*** Material for this task ***
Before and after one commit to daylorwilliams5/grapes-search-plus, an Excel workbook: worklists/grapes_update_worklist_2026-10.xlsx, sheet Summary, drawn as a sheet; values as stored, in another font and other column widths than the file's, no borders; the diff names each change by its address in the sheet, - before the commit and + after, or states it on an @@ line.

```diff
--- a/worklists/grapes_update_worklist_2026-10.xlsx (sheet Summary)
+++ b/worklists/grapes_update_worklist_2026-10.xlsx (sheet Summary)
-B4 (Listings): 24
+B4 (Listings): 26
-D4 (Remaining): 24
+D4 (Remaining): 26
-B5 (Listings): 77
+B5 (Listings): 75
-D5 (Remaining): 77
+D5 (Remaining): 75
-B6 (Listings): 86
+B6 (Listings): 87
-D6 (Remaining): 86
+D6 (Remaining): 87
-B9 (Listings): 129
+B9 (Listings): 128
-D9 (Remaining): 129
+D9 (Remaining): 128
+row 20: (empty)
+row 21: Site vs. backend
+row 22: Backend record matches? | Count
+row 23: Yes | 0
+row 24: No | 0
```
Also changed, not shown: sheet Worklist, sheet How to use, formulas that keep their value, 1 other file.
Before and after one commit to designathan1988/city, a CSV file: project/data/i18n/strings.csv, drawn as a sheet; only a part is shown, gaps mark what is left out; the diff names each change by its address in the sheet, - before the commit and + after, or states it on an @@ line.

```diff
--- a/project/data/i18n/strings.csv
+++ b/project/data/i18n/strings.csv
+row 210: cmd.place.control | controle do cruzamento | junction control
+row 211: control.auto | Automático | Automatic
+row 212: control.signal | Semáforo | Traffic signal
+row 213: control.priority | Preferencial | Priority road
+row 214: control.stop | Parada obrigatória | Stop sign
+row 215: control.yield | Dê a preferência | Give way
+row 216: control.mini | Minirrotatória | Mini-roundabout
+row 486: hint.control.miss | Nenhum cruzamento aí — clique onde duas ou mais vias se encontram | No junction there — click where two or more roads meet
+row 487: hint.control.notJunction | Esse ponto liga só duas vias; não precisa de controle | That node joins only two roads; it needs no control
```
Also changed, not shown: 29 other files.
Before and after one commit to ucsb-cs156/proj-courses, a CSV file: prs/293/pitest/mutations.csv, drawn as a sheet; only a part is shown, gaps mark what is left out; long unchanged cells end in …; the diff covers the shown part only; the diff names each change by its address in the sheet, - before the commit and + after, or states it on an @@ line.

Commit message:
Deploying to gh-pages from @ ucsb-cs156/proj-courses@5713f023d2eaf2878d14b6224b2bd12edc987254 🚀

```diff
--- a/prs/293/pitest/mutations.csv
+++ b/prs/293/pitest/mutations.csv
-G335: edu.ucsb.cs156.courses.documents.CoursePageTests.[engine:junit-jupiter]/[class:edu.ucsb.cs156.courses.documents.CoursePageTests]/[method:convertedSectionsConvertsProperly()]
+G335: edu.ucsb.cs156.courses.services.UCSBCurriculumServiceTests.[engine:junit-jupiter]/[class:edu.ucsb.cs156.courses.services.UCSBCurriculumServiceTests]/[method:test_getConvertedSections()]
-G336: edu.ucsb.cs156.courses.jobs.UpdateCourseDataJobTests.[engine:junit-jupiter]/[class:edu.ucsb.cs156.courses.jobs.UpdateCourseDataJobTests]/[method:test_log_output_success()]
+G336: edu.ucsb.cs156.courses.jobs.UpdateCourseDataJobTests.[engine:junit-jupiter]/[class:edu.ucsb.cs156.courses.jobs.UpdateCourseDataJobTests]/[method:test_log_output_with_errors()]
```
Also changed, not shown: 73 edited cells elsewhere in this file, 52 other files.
***
__Task to carry out__. Print out the entire listing above without any change.

__Written solution__.
Before and after one commit to daylorwilliams5/grapes-search-plus, an Excel workbook: worklists/grapes_update_worklist_2026-10.xlsx, sheet Summary, drawn as a sheet; values as stored, in another font and other column widths than the file's, no borders; the diff names each change by its address in the sheet, - before the commit and + after, or states it on an @@ line.

```diff
--- a/worklists/grapes_update_worklist_2026-10.xlsx (sheet Summary)
+++ b/worklists/grapes_update_worklist_2026-10.xlsx (sheet Summary)
-B4 (Listings): 24
+B4 (Listings): 26
-D4 (Remaining): 24
+D4 (Remaining): 26
-B5 (Listings): 77
+B5 (Listings): 75
-D5 (Remaining): 77
+D5 (Remaining): 75
-B6 (Listings): 86
+B6 (Listings): 87
-D6 (Remaining): 86
+D6 (Remaining): 87
-B9 (Listings): 129
+B9 (Listings): 128
-D9 (Remaining): 129
+D9 (Remaining): 128
+row 20: (empty)
+row 21: Site vs. backend
+row 22: Backend record matches? | Count
+row 23: Yes | 0
+row 24: No | 0
```
Also changed, not shown: sheet Worklist, sheet How to use, formulas that keep their value, 1 other file.
Before and after one commit to designathan1988/city, a CSV file: project/data/i18n/strings.csv, drawn as a sheet; only a part is shown, gaps mark what is left out; the diff names each change by its address in the sheet, - before the commit and + after, or states it on an @@ line.

```diff
--- a/project/data/i18n/strings.csv
+++ b/project/data/i18n/strings.csv
+row 210: cmd.place.control | controle do cruzamento | junction control
+row 211: control.auto | Automático | Automatic
+row 212: control.signal | Semáforo | Traffic signal
+row 213: control.priority | Preferencial | Priority road
+row 214: control.stop | Parada obrigatória | Stop sign
+row 215: control.yield | Dê a preferência | Give way
+row 216: control.mini | Minirrotatória | Mini-roundabout
+row 486: hint.control.miss | Nenhum cruzamento aí — clique onde duas ou mais vias se encontram | No junction there — click where two or more roads meet
+row 487: hint.control.notJunction | Esse ponto liga só duas vias; não precisa de controle | That node joins only two roads; it needs no control
```
Also changed, not shown: 29 other files.
Before and after one commit to ucsb-cs156/proj-courses, a CSV file: prs/293/pitest/mutations.csv, drawn as a sheet; only a part is shown, gaps mark what is left out; long unchanged cells end in …; the diff covers the shown part only; the diff names each change by its address in the sheet, - before the commit and + after, or states it on an @@ line.

Commit message:
Deploying to gh-pages from @ ucsb-cs156/proj-courses@5713f023d2eaf2878d14b6224b2bd12edc987254 🚀

```diff
--- a/prs/293/pitest/mutations.csv
+++ b/prs/293/pitest/mutations.csv
-G335: edu.ucsb.cs156.courses.documents.CoursePageTests.[engine:junit-jupiter]/[class:edu.ucsb.cs156.courses.documents.CoursePageTests]/[method:convertedSectionsConvertsProperly()]
+G335: edu.ucsb.cs156.courses.services.UCSBCurriculumServiceTests.[engine:junit-jupiter]/[class:edu.ucsb.cs156.courses.services.UCSBCurriculumServiceTests]/[method:test_getConvertedSections()]
-G336: edu.ucsb.cs156.courses.jobs.UpdateCourseDataJobTests.[engine:junit-jupiter]/[class:edu.ucsb.cs156.courses.jobs.UpdateCourseDataJobTests]/[method:test_log_output_success()]
+G336: edu.ucsb.cs156.courses.jobs.UpdateCourseDataJobTests.[engine:junit-jupiter]/[class:edu.ucsb.cs156.courses.jobs.UpdateCourseDataJobTests]/[method:test_log_output_with_errors()]
```
Also changed, not shown: 73 edited cells elsewhere in this file, 52 other files.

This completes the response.